So what on earth is going on? Why do people throw death threats around and compare humane doctors to death-camp psychopaths for daring to suggest that a disease has one cause not another? What does it matter whether ME is caused by a virus, a faulty gene, a psychiatric issue or an errant immune system? Maybe it will turn out to be a combination of two or more of the above. We do not know. Surely, one would think, the point is to find out and to find a way of curing it.
The problem seems to be the labelling of ME as a ‘psychiatric’ condition. To some people this means that it is not a ‘real’ illness, but rather something ‘just in the mind’. But this ignores that fact that psychiatric illnesses are as real as influenza and cancer and the ‘mind’ is an organ just like the liver or lungs. There is still plenty of stigma and nonsense attached to mental illness of course but the days when sufferers were despised as possessed by the devil and shunned by all are long behind us.
So what explains the virulence of the attacks? In the BMJ piece, Dr Shepherd surmised that many of the persistent campaigners do not have ME at all. They could be fringe obsessives, with ‘personality problems … they are damaged and disturbed, with an obsession about psychiatry’.
Something about this disease seems to cause a suspension of reason. It may of course be the case that a phobia of psychiatry emerges as part of the illness itself. That said, the ME sufferers I have met have never seemed particularly bothered one way of the other what is causing their condition; they just want to get better.
It is all very odd. The trial reported in the Lancet suggesting that exercise and CBT were effective was subject to a vigorous campaign, and one doctor (not an ME sufferer) wrote a 442-page rebuttal to the Lancet, which was full of accusations of bias. When this was given to the Medical Research Council for a response, another flood of accusations followed. There was a campaign to prevent NICE, the medical-value-for-money watchdog, not to approve ‘psychiatric’ treatments such as CBT. There was even a petition sent to Downing Street. This does not happen in other areas of medicine. Only the anti-vaccine campaigns provide some sort of parallel and even these did not involve the sort of vitriol and personal threats associated with the ME controversy.

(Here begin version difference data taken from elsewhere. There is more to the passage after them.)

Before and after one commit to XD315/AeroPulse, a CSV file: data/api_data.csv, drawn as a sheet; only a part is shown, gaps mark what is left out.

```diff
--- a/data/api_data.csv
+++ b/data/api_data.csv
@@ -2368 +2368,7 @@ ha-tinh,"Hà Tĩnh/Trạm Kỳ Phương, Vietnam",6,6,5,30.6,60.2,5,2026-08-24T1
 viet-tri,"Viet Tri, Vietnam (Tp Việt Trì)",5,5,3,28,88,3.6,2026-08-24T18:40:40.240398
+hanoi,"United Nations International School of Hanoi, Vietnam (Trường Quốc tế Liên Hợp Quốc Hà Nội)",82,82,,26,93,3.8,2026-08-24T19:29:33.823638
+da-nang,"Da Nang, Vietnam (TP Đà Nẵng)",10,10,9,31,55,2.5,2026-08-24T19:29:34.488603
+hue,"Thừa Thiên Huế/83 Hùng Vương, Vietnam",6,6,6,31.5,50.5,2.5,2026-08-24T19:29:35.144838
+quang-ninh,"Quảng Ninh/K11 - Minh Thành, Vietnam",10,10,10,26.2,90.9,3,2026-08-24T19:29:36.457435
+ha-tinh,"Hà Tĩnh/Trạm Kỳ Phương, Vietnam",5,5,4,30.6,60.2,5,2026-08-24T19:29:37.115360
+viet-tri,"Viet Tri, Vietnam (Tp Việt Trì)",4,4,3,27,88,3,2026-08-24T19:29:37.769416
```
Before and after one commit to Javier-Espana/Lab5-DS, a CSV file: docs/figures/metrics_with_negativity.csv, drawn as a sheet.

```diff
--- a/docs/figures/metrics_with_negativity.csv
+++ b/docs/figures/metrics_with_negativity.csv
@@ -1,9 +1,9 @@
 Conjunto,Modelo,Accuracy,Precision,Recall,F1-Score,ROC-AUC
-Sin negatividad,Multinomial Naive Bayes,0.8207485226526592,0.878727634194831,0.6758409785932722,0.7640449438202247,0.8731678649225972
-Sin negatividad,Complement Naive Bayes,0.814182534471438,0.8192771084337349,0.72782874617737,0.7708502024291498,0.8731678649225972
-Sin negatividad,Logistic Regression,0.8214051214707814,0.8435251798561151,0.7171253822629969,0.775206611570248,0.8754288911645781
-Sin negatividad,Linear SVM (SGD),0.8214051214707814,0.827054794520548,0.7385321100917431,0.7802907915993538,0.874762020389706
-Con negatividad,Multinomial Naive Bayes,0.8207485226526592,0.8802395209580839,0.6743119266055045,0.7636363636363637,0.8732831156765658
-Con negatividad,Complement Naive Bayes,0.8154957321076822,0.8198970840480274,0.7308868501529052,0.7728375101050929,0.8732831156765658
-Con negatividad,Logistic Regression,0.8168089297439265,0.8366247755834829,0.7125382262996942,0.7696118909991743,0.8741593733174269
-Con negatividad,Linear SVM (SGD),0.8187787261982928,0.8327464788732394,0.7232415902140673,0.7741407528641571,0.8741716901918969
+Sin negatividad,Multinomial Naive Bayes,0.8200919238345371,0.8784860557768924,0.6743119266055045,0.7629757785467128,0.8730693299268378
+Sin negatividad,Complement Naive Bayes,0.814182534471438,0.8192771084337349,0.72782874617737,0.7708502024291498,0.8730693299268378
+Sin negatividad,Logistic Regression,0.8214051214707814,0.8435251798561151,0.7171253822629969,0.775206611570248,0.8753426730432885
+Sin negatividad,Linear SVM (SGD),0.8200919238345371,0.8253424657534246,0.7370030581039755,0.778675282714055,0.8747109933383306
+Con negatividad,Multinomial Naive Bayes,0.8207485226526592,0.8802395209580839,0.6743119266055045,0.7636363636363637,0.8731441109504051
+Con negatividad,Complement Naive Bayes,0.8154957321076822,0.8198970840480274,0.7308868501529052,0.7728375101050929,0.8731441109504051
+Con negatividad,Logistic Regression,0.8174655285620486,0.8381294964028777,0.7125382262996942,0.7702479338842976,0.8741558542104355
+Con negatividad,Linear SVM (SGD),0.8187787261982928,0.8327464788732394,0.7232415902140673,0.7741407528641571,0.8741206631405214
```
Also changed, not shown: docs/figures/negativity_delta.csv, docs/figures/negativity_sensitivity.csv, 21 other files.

What is the role of the ME Association, the patients’ campaign and support group? Dr Shepherd, the victim, remember of attacks after he voiced scepticism of the viral link, is medical adviser and trustee of the MEA. Despite this the Association was involved in the campaign to discredit the psychiatric approaches to treatment.
There is a deep mystery here and one is forced to suspect that there is more to all this than meets the eye. It may be the case that the ‘ME terrorists’, by which I mean those anonymous people who have issued death threats and suchlike, not those who have made a reasoned and intellectually respectable case for the virus hypothesis, amount to no more than a handful of very disturbed people who may not have anything to do with ME at all.
What is mysterious is the fact that although a belief that this disease is psychiatric in origin may be debateable and even controversial, it seems to arouse the same sort of passions that accompany vivisection, a far more (on the face of it) emotive subject. Perhaps now the final nail in the coffin of the virus theory appears to have been driven home, we will find out once and for all the true story behind the ME fanatics.